== AVAILABLE DATA ==
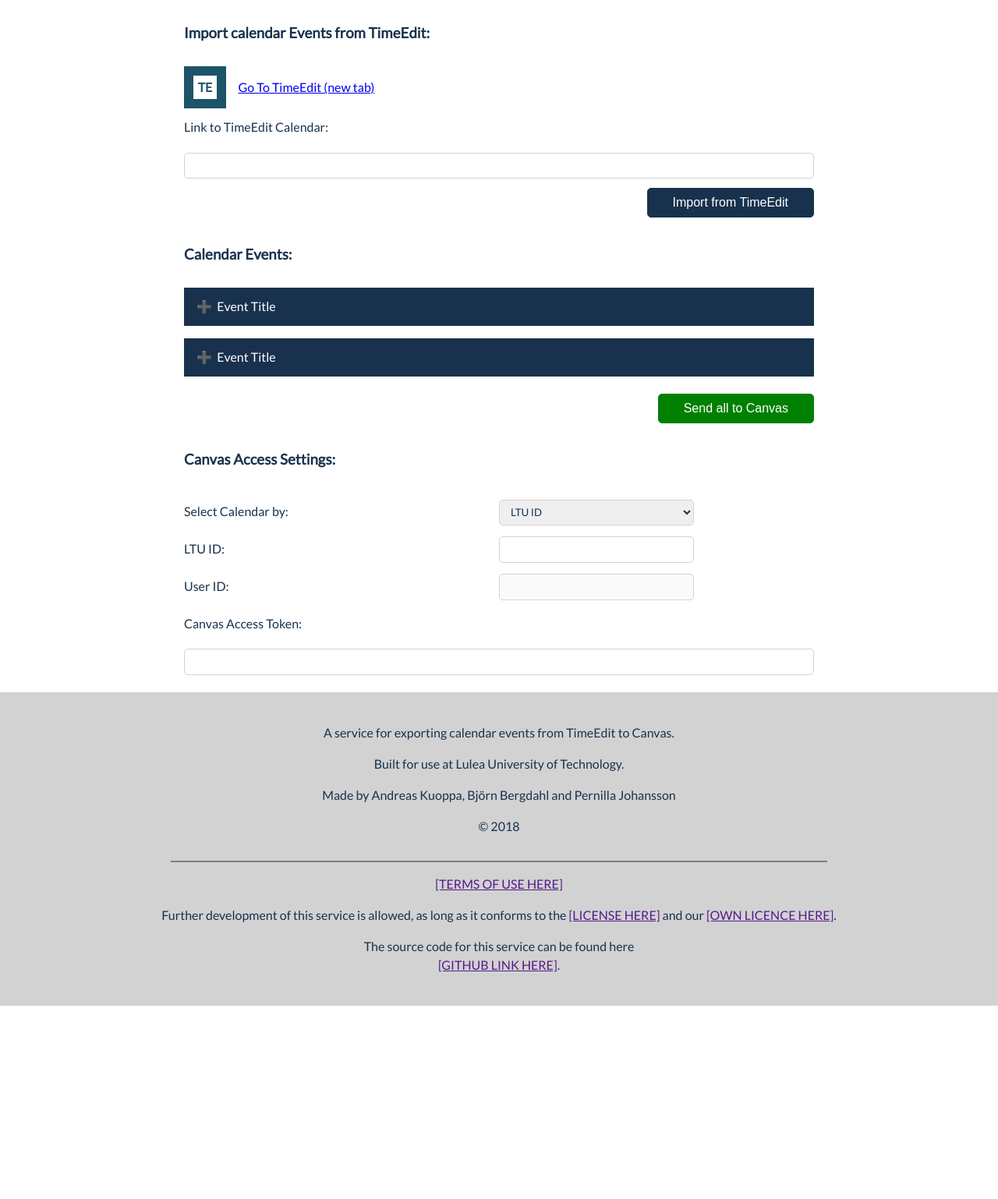
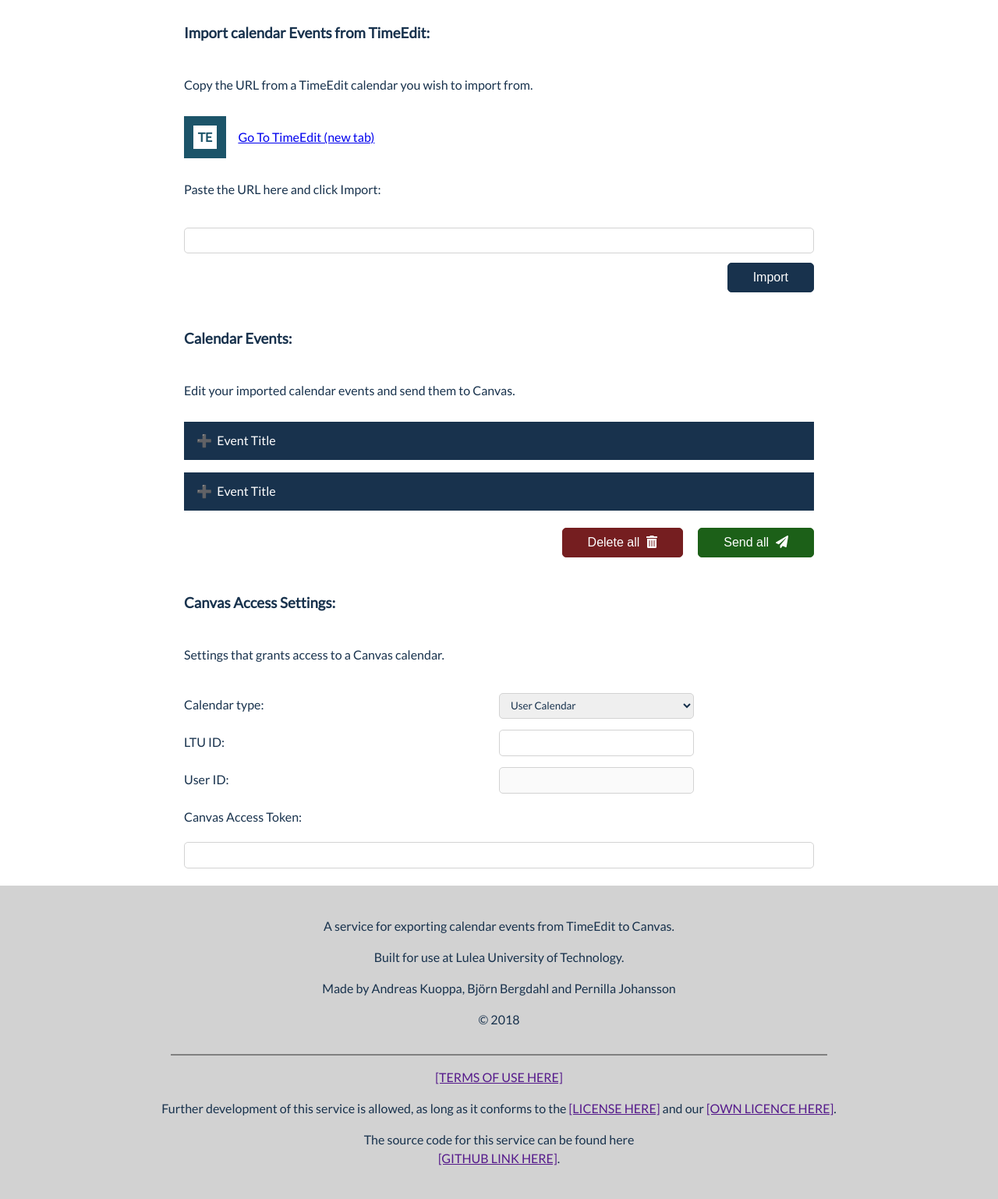
Before and after one commit to BjornBergdahl/TimeEdit-to-Canvas-Exporter, a PHP site: page / in a window 1280 px wide. Shown: the part 71-1609 px from the top of the page at 78% size. Before the commit the page ends 1361 px from the top, so only its background shows below. Run offline with PHP 8.4, Linux system fonts and the light colour scheme; some libraries are stand-ins or nearby versions.

Commit message:
Improved UI

```diff
--- a/index.html
+++ b/index.html
@@ -15,6 +15,7 @@
 	<link rel="stylesheet" href="styles.css">
 
 	<script src="https://ajax.googleapis.com/ajax/libs/jquery/3.3.1/jquery.min.js"></script>
+	<script defer src="https://use.fontawesome.com/releases/v5.5.0/js/all.js" integrity="sha384-GqVMZRt5Gn7tB9D9q7ONtcp4gtHIUEW/yG7h98J7IpE3kpi+srfFyyB/04OV6pG0" crossorigin="anonymous"></script>
 </head>
 
 <body>
@@ -31,6 +32,8 @@
 
 			<h3>Import calendar Events from TimeEdit:</h3>
 
+			<p>Copy the URL from a TimeEdit calendar you wish to import from.</p>
+
 			<div id="TimeEditLink">
 				<a id="logoLink" href="https://cloud.timeedit.net/ltu/web/schedule1/ri1Q7.html#" target="_blank">
 					<span id="timeEditLogo">TE</span>
@@ -38,8 +41,9 @@
 				</a>
 			</div>
 
+			<p>Paste the URL here and click Import:</p>
+
 			<form>
-				Link to TimeEdit Calendar:<br>
 				<input type="text" name="link" class="fullWidth">
 				<div class="container">
 		  			<span class="lock"></span>
@@ -47,33 +51,35 @@
 			</form>
 
 			<div class="buttonWrapper">
-				<button id="importButton" class="pasteButton">Import from TimeEdit</button>
+				<button id="importButton" class="blueButton">Import</button>
 			</div>
-			<!--
-			<button class="pasteButton">Paste from Clipboard</button>
-			-->
 
 			<div class="hider">
 
 				<h3>Calendar Events:</h3>
 
+				<p>Edit your imported calendar events and send them to Canvas.</p>
+
 				<div id="formInserter"></div>
 
 				<div class="buttonWrapper">
-					<button id="submitButton">Send all to Canvas</button>
+					<button class="redButton">Delete all&nbsp;&nbsp;<i class="fas fa-trash-alt"></i></button>
+					<button class="greenButton">Send all&nbsp;&nbsp;<i class="fas fa-paper-plane"></i></button>
 				</div>
 
 				<h3>Canvas Access Settings:</h3>
 
+				<p>Settings that grants access to a Canvas calendar.</p>
+
 				<form>
 					<div class="row">
 						<div class="column">
-							Select Calendar by:
+							Calendar type:
 						</div>
 						<div class="column">
 							<select id="selectCalendar" onchange="hideIrrelevant()">
-								<option value="LTU_ID">LTU ID</option>
-								<option value="Course_Code">Course Code</option>
+								<option value="user">User Calendar</option>
+								<option value="course">Course Calendar</option>
 							</select>
 						</div>
 					</div>
@@ -117,10 +123,6 @@
 					Canvas Access Token:
 					<input type="text" name="accessToken" class="fullWidth">
 				</form>
-
-				<!--
-				<button class="pasteButton">Paste from Clipboard</button>
-				-->
 			</div>
 		</main>
 	</div>
--- a/scripts.js
+++ b/scripts.js
@@ -23,7 +23,7 @@ for (i = 0; i < coll.length; i++) {
 function hideIrrelevant() {
   var sel = O("selectCalendar")
   var selected = sel.options[sel.selectedIndex].value;
-  if (selected == "Course_Code") {
+  if (selected == "course") {
     $(".student").hide();
     $(".course").show();
   }
@@ -80,6 +80,26 @@ function generateForm() {
 
   /* ----- /FIELDS ----- */
 
+  /* ----- BUTTONS ----- */
+
+  var buttonWrapper = document.createElement('div');
+  buttonWrapper.setAttribute('class', 'buttonWrapper');
+
+  var deleteButton = document.createElement('button');
+  deleteButton.setAttribute('class', 'redButton');
+  deleteButton.innerHTML = "Delete&nbsp;&nbsp;<i class='fas fa-trash-alt'></i>";
+
+  var sendButton = document.createElement('button');
+  sendButton.setAttribute('class', 'greenButton');
+  sendButton.innerHTML = "Send&nbsp;&nbsp;<i class='fas fa-paper-plane'></i>";
+
+  buttonWrapper.append(deleteButton);
+  buttonWrapper.append(sendButton);
+
+  form.append(buttonWrapper);
+
+  /* ----- /BUTTONS ----- */
+
   O('formInserter').append(eventBox);
 }
 
--- a/styles.css
+++ b/styles.css
@@ -99,19 +99,24 @@ button {
 	line-height: 2.25em;
 	cursor: pointer;
 	padding: 0 2em 0 2em;
+	margin: 0 0 1em 1em;
 }
 .buttonWrapper {
 	text-align: right;
 }
-.pasteButton {
+.blueButton {
 	background: #18324D;
 	border: 1px solid #18324D;
 }
-#submitButton {
-	background: green;
-	border: 1px solid green;
+.greenButton {
+	background: #1C6018;
+	border: 1px solid #1C6018;
 }
-.pasteButton:hover, #submitButton:hover {
+.redButton {
+	background: #751E20;
+	border: 1px solid #751E20;
+}
+.blueButton:hover, .greenButton:hover, .redButton:hover {
 	background: grey;
 	border-color: grey;
 }
```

== TASK ITEM ==
Return each line above exactly; any pictures are to be skipped.

== ANSWER BOX ==
Before and after one commit to BjornBergdahl/TimeEdit-to-Canvas-Exporter, a PHP site: page / in a window 1280 px wide. Shown: the part 71-1609 px from the top of the page at 78% size. Before the commit the page ends 1361 px from the top, so only its background shows below. Run offline with PHP 8.4, Linux system fonts and the light colour scheme; some libraries are stand-ins or nearby versions.

Commit message:
Improved UI

```diff
--- a/index.html
+++ b/index.html
@@ -15,6 +15,7 @@
 	<link rel="stylesheet" href="styles.css">
 
 	<script src="https://ajax.googleapis.com/ajax/libs/jquery/3.3.1/jquery.min.js"></script>
+	<script defer src="https://use.fontawesome.com/releases/v5.5.0/js/all.js" integrity="sha384-GqVMZRt5Gn7tB9D9q7ONtcp4gtHIUEW/yG7h98J7IpE3kpi+srfFyyB/04OV6pG0" crossorigin="anonymous"></script>
 </head>
 
 <body>
@@ -31,6 +32,8 @@
 
 			<h3>Import calendar Events from TimeEdit:</h3>
 
+			<p>Copy the URL from a TimeEdit calendar you wish to import from.</p>
+
 			<div id="TimeEditLink">
 				<a id="logoLink" href="https://cloud.timeedit.net/ltu/web/schedule1/ri1Q7.html#" target="_blank">
 					<span id="timeEditLogo">TE</span>
@@ -38,8 +41,9 @@
 				</a>
 			</div>
 
+			<p>Paste the URL here and click Import:</p>
+
 			<form>
-				Link to TimeEdit Calendar:<br>
 				<input type="text" name="link" class="fullWidth">
 				<div class="container">
 		  			<span class="lock"></span>
@@ -47,33 +51,35 @@
 			</form>
 
 			<div class="buttonWrapper">
-				<button id="importButton" class="pasteButton">Import from TimeEdit</button>
+				<button id="importButton" class="blueButton">Import</button>
 			</div>
-			<!--
-			<button class="pasteButton">Paste from Clipboard</button>
-			-->
 
 			<div class="hider">
 
 				<h3>Calendar Events:</h3>
 
+				<p>Edit your imported calendar events and send them to Canvas.</p>
+
 				<div id="formInserter"></div>
 
 				<div class="buttonWrapper">
-					<button id="submitButton">Send all to Canvas</button>
+					<button class="redButton">Delete all&nbsp;&nbsp;<i class="fas fa-trash-alt"></i></button>
+					<button class="greenButton">Send all&nbsp;&nbsp;<i class="fas fa-paper-plane"></i></button>
 				</div>
 
 				<h3>Canvas Access Settings:</h3>
 
+				<p>Settings that grants access to a Canvas calendar.</p>
+
 				<form>
 					<div class="row">
 						<div class="column">
-							Select Calendar by:
+							Calendar type:
 						</div>
 						<div class="column">
 							<select id="selectCalendar" onchange="hideIrrelevant()">
-								<option value="LTU_ID">LTU ID</option>
-								<option value="Course_Code">Course Code</option>
+								<option value="user">User Calendar</option>
+								<option value="course">Course Calendar</option>
 							</select>
 						</div>
 					</div>
@@ -117,10 +123,6 @@
 					Canvas Access Token:
 					<input type="text" name="accessToken" class="fullWidth">
 				</form>
-
-				<!--
-				<button class="pasteButton">Paste from Clipboard</button>
-				-->
 			</div>
 		</main>
 	</div>
--- a/scripts.js
+++ b/scripts.js
@@ -23,7 +23,7 @@ for (i = 0; i < coll.length; i++) {
 function hideIrrelevant() {
   var sel = O("selectCalendar")
   var selected = sel.options[sel.selectedIndex].value;
-  if (selected == "Course_Code") {
+  if (selected == "course") {
     $(".student").hide();
     $(".course").show();
   }
@@ -80,6 +80,26 @@ function generateForm() {
 
   /* ----- /FIELDS ----- */
 
+  /* ----- BUTTONS ----- */
+
+  var buttonWrapper = document.createElement('div');
+  buttonWrapper.setAttribute('class', 'buttonWrapper');
+
+  var deleteButton = document.createElement('button');
+  deleteButton.setAttribute('class', 'redButton');
+  deleteButton.innerHTML = "Delete&nbsp;&nbsp;<i class='fas fa-trash-alt'></i>";
+
+  var sendButton = document.createElement('button');
+  sendButton.setAttribute('class', 'greenButton');
+  sendButton.innerHTML = "Send&nbsp;&nbsp;<i class='fas fa-paper-plane'></i>";
+
+  buttonWrapper.append(deleteButton);
+  buttonWrapper.append(sendButton);
+
+  form.append(buttonWrapper);
+
+  /* ----- /BUTTONS ----- */
+
   O('formInserter').append(eventBox);
 }
 
--- a/styles.css
+++ b/styles.css
@@ -99,19 +99,24 @@ button {
 	line-height: 2.25em;
 	cursor: pointer;
 	padding: 0 2em 0 2em;
+	margin: 0 0 1em 1em;
 }
 .buttonWrapper {
 	text-align: right;
 }
-.pasteButton {
+.blueButton {
 	background: #18324D;
 	border: 1px solid #18324D;
 }
-#submitButton {
-	background: green;
-	border: 1px solid green;
+.greenButton {
+	background: #1C6018;
+	border: 1px solid #1C6018;
 }
-.pasteButton:hover, #submitButton:hover {
+.redButton {
+	background: #751E20;
+	border: 1px solid #751E20;
+}
+.blueButton:hover, .greenButton:hover, .redButton:hover {
 	background: grey;
 	border-color: grey;
 }
```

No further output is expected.